**Exercise objective:**
All lines below containing the string "Volume" are to be copied.
☆ ☆ ☆ ☆ ☆ ☆ ☆
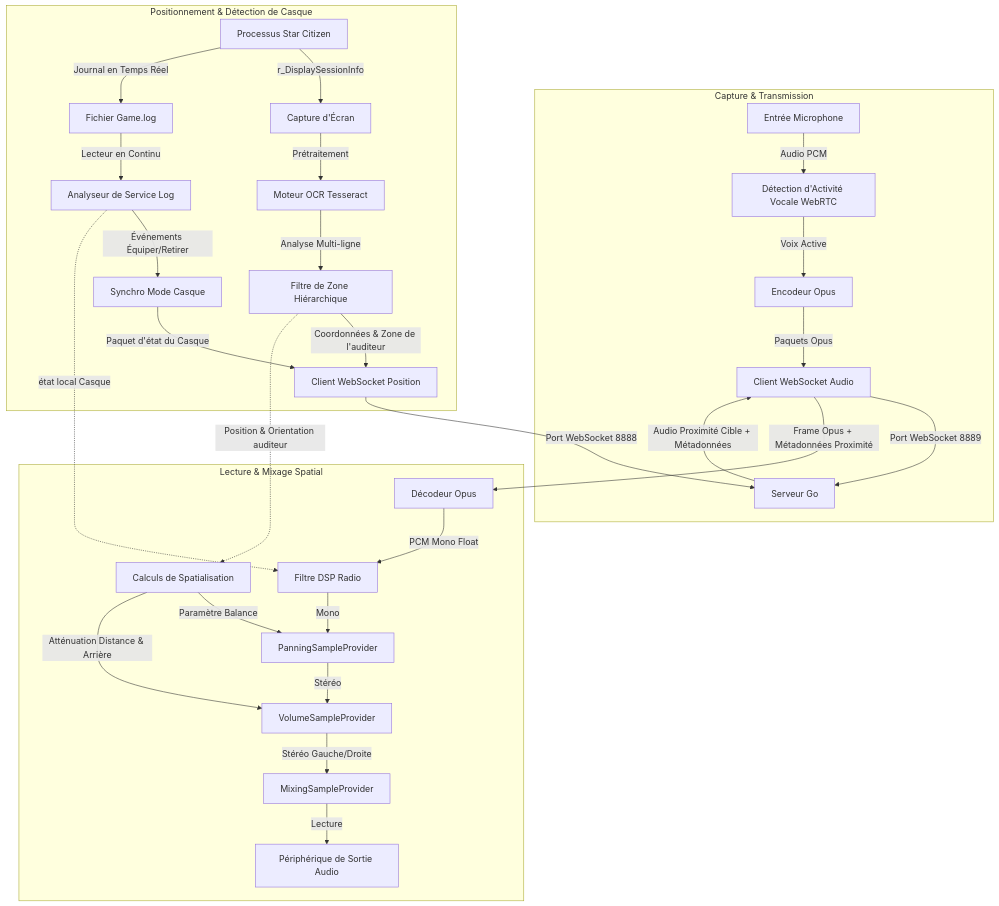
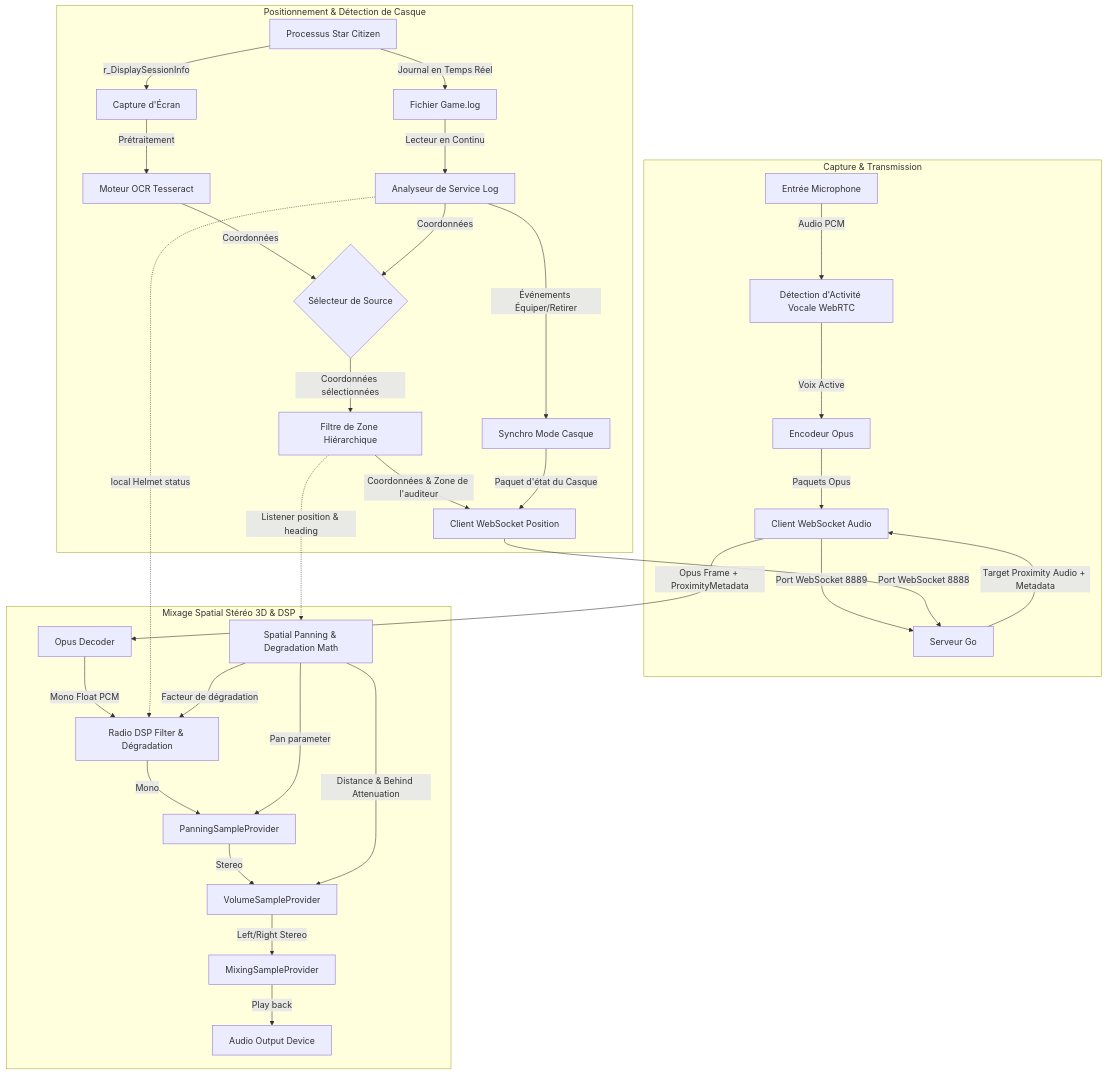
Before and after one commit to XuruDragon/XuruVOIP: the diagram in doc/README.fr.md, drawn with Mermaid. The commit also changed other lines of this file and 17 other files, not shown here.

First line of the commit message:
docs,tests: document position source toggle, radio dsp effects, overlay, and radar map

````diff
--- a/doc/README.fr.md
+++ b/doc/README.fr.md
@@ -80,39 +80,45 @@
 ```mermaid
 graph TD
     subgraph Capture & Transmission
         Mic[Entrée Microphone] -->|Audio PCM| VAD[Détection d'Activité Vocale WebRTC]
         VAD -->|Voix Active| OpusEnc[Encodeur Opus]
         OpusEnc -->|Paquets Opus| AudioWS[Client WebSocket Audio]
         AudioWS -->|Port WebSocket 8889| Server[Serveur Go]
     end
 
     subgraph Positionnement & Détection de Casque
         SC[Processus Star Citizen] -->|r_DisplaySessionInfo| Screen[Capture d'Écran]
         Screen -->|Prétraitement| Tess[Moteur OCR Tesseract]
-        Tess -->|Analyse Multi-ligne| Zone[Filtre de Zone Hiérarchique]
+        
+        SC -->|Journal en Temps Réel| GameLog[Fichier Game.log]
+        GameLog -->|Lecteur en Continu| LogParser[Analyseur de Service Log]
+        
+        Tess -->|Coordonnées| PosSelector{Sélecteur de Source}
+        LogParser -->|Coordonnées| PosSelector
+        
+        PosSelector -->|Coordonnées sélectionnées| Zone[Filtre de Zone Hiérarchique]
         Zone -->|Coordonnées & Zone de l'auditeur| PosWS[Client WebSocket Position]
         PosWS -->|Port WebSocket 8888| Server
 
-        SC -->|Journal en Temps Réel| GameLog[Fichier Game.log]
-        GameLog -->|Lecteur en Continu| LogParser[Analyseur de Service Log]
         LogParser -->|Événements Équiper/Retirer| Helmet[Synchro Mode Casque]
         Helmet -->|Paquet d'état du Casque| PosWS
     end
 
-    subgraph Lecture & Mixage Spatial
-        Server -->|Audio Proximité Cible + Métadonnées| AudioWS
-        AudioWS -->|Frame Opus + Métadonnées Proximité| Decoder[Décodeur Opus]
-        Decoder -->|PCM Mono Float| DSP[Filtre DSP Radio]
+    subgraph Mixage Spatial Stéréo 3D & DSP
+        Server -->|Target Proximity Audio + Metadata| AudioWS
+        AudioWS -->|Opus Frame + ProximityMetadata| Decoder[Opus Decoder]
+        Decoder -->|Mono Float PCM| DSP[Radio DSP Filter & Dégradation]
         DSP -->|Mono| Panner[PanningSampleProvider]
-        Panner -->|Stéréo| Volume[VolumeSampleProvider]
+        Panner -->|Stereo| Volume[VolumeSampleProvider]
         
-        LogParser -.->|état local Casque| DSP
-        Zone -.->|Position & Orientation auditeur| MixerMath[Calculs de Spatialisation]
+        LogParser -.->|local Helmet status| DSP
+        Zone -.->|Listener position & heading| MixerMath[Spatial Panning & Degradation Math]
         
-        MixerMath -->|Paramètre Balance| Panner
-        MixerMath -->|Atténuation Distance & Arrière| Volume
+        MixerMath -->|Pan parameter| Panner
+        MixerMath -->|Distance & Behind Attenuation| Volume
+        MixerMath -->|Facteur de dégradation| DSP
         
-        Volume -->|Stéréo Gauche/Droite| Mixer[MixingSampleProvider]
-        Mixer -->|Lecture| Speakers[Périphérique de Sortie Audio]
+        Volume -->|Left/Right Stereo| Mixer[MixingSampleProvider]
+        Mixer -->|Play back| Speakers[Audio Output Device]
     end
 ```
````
☆ ☆ ☆ ☆ ☆ ☆ ☆
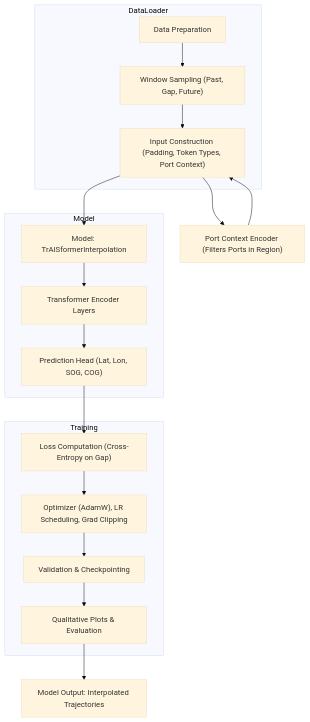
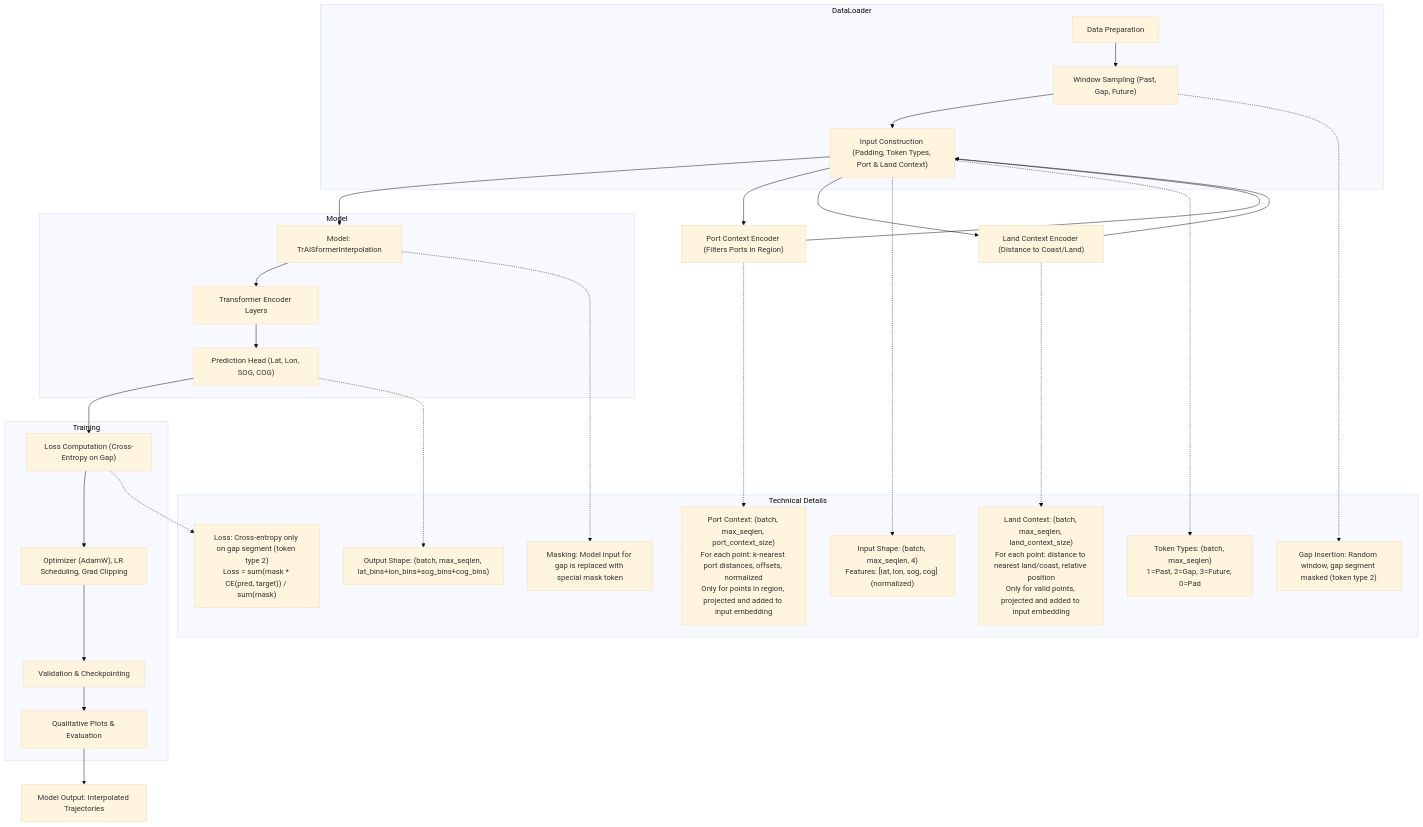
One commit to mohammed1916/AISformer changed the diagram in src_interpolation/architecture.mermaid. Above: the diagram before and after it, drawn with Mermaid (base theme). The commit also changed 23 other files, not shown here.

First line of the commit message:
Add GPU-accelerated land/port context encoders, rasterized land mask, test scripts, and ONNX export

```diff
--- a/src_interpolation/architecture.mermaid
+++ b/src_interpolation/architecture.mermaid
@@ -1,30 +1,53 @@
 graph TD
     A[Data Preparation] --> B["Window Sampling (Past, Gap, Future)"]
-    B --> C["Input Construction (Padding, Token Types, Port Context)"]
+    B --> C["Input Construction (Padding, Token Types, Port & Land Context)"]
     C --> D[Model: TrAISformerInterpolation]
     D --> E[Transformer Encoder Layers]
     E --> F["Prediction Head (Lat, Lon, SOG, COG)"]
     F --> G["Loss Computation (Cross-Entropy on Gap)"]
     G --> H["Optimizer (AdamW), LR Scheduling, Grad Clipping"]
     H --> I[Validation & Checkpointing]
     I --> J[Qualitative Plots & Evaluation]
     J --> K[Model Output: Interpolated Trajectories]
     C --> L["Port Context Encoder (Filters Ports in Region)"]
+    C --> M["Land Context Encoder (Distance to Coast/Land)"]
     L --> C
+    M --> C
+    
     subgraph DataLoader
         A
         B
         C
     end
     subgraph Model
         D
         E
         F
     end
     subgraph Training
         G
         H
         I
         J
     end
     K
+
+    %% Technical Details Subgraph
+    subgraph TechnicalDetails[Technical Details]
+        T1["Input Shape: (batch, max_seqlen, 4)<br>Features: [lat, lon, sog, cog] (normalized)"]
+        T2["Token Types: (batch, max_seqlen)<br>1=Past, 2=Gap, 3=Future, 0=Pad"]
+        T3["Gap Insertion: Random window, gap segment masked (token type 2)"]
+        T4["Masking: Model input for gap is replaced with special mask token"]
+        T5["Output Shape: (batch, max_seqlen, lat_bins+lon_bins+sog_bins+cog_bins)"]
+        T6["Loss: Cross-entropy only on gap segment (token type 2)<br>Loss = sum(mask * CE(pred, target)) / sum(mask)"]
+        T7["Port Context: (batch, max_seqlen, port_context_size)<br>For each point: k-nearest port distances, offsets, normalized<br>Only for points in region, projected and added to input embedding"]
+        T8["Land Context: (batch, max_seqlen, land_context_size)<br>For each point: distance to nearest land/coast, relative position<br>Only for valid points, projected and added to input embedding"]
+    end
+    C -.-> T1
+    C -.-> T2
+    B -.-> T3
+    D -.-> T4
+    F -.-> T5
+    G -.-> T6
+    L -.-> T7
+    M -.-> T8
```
☆ ☆ ☆ ☆ ☆ ☆ ☆
**Response to this task:**
-        Panner -->|Stéréo| Volume[VolumeSampleProvider]
+        Panner -->|Stereo| Volume[VolumeSampleProvider]
-        MixerMath -->|Atténuation Distance & Arrière| Volume
+        MixerMath -->|Distance & Behind Attenuation| Volume
-        Volume -->|Stéréo Gauche/Droite| Mixer[MixingSampleProvider]
+        Volume -->|Left/Right Stereo| Mixer[MixingSampleProvider]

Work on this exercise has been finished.